The corruption scandals continue to take their toll on Berlusconi's popularity. His closest advisors are under investigation and daily revelations of their conversations depict a sordid gelatinous clique of thieves, as they jokingly define themselves. A single exchange was enough to throw off Berlusconi's ill-conceived plans to put Civil Protection above and beyond accountability: As the earthquake hit Aquila, the clique was laughing with joy at how much they would cash in on the upcoming reconstruction racket. Bertolaso was calling numbers within hours. Berlusconi hasn't dared to return to his week-end jaunts in Aquila since. For the past four weeks, the citizens of Aquila have broken through police barriers with wheel barrels to cart away the rubble left a year in the centre of the city. Berlusconi's exalted idea was to build 19 satellite towns outside the city and flooded the news with his Truman Show crackerjack houses replete with megaplasma screens. The people of Aquila want their city back.

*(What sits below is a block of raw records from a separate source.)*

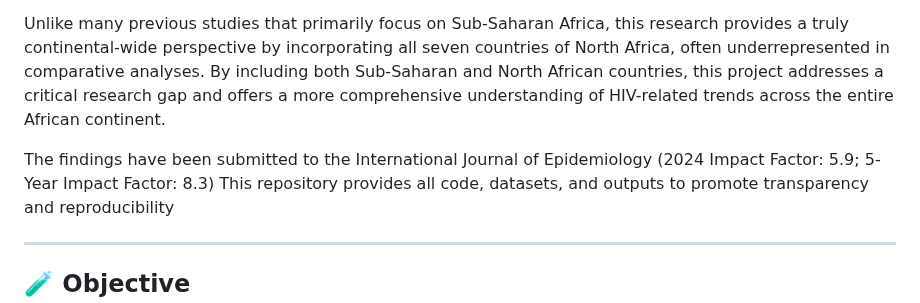
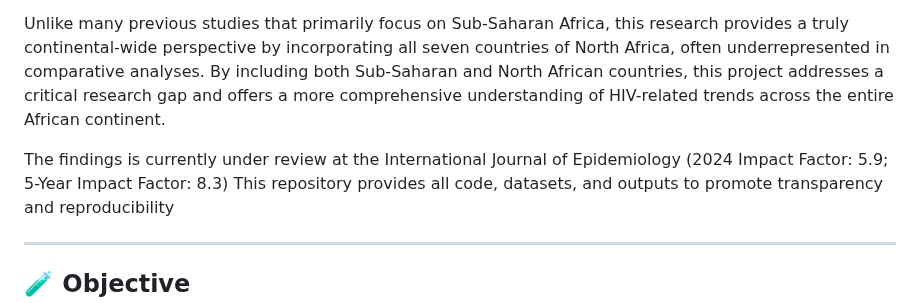
Before and after one commit to uthmanolanase/HIV-Continental-Study-Africa, a Markdown page: README.md, the part around the change. Rendered like a GitHub page.

```diff
--- a/README.md
+++ b/README.md
@@ -14,7 +14,7 @@ This project presents a comprehensive longitudinal analysis of HIV-related indic
 
 Unlike many previous studies that primarily focus on Sub-Saharan Africa, this research provides a truly continental-wide perspective by incorporating all seven countries of North Africa, often underrepresented in comparative analyses. By including both Sub-Saharan and North African countries, this project addresses a critical research gap and offers a more comprehensive understanding of HIV-related trends across the entire African continent.
 
-The findings have been submitted to the International Journal of Epidemiology (2024 Impact Factor: 5.9; 5-Year Impact Factor: 8.3)
+The findings is currently under review at the International Journal of Epidemiology (2024 Impact Factor: 5.9; 5-Year Impact Factor: 8.3)
 This repository provides all code, datasets, and outputs to promote transparency and reproducibility
 
 ---
```
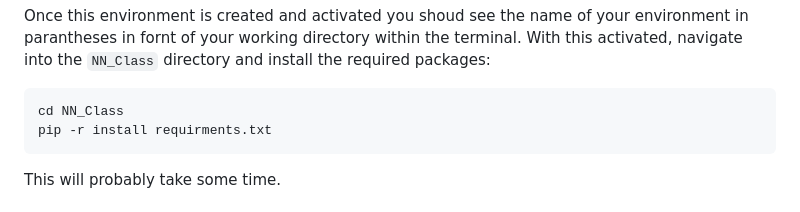
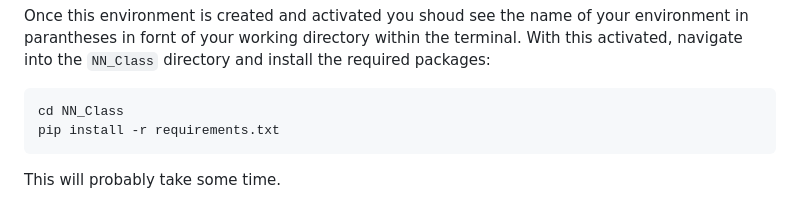
Before and after one commit to Herzfeld-Lab/GEOCLASS-image, a Markdown page: README.md, the part around the change. GitHub-like rendering.

Commit message:
Fix typo in pip install command in README

````diff
--- a/README.md
+++ b/README.md
@@ -70,7 +70,7 @@ Once this environment is created and activated you shoud see the name of your en
 
 ```
 cd NN_Class
-pip -r install requirments.txt
+pip install -r requirements.txt
 ```
 
 This will probably take some time.
````
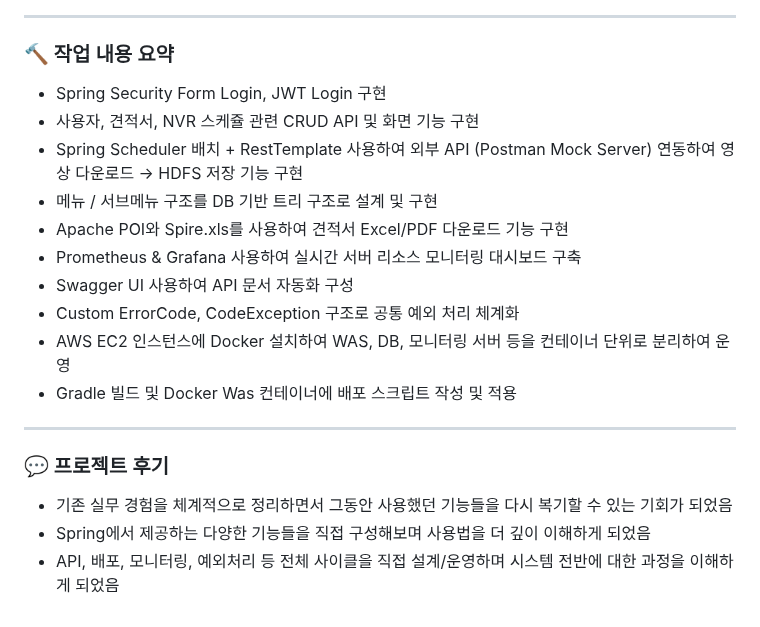
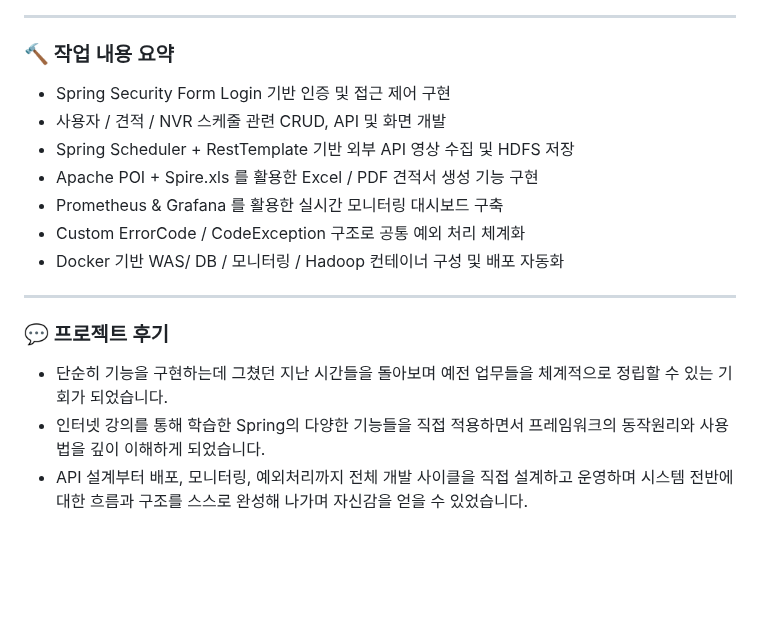
Before and after one commit to kimdk121/mango_puree, a Markdown page: README.md, the part around the change. Rendered like a GitHub page; blank space fills up the shorter version.

```diff
--- a/README.md
+++ b/README.md
@@ -85,21 +85,18 @@
 
 ### 🔨 작업 내용 요약
 
-- Spring Security Form Login, JWT Login 구현
-- 사용자, 견적서, NVR 스케쥴 관련 CRUD API 및 화면 기능 구현
-- Spring Scheduler 배치 + RestTemplate 사용하여 외부 API (Postman Mock Server) 연동하여 영상 다운로드 → HDFS 저장 기능 구현
-- 메뉴 / 서브메뉴 구조를 DB 기반 트리 구조로 설계 및 구현
-- Apache POI와 Spire.xls를 사용하여 견적서 Excel/PDF 다운로드 기능 구현
-- Prometheus & Grafana 사용하여 실시간 서버 리소스 모니터링 대시보드 구축
-- Swagger UI 사용하여 API 문서 자동화 구성
-- Custom ErrorCode, CodeException 구조로 공통 예외 처리 체계화
-- AWS EC2 인스턴스에 Docker 설치하여 WAS, DB, 모니터링 서버 등을 컨테이너 단위로 분리하여 운영
-- Gradle 빌드 및 Docker Was 컨테이너에 배포 스크립트 작성 및 적용
+- Spring Security Form Login 기반 인증 및 접근 제어 구현
+- 사용자 / 견적 / NVR 스케줄 관련 CRUD, API 및 화면 개발
+- Spring Scheduler + RestTemplate 기반 외부 API 영상 수집 및 HDFS 저장
+- Apache POI + Spire.xls 를 활용한 Excel / PDF 견적서 생성 기능 구현
+- Prometheus & Grafana 를 활용한 실시간 모니터링 대시보드 구축
+- Custom ErrorCode / CodeException 구조로 공통 예외 처리 체계화
+- Docker 기반 WAS/ DB / 모니터링 / Hadoop 컨테이너 구성 및 배포 자동화
 
 ---
 
 ### 💬 프로젝트 후기
 
-- 기존 실무 경험을 체계적으로 정리하면서 그동안 사용했던 기능들을 다시 복기할 수 있는 기회가 되었음
-- Spring에서 제공하는 다양한 기능들을 직접 구성해보며 사용법을 더 깊이 이해하게 되었음
-- API, 배포, 모니터링, 예외처리 등 전체 사이클을 직접 설계/운영하며 시스템 전반에 대한 과정을 이해하게 되었음
+- 단순히 기능을 구현하는데 그쳤던 지난 시간들을 돌아보며 예전 업무들을 체계적으로 정립할 수 있는 기회가 되었습니다.
+- 인터넷 강의를 통해 학습한 Spring의 다양한 기능들을 직접 적용하면서 프레임워크의 동작원리와 사용법을 깊이 이해하게 되었습니다.
+- API 설계부터 배포, 모니터링, 예외처리까지 전체 개발 사이클을 직접 설계하고 운영하며 시스템 전반에 대한 흐름과 구조를 스스로 완성해 나가며 자신감을 얻을 수 있었습니다.
```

The local RAI station has protested against the false coverage in the national news. Their reportage is systematically trashed wherever it contradicts the Berlusconi fairy tale. Although Berlusconi has abolished in depth news programs until after the elections, people are getting the story. Certainly Berlusconi continues to be inventive. On Sunday he interrupted one of the country's most popular sports programs to broadcast a political speech. A captured audience with other matters on their minds- delaying a report on Palermo's victory may not have pleased spectators.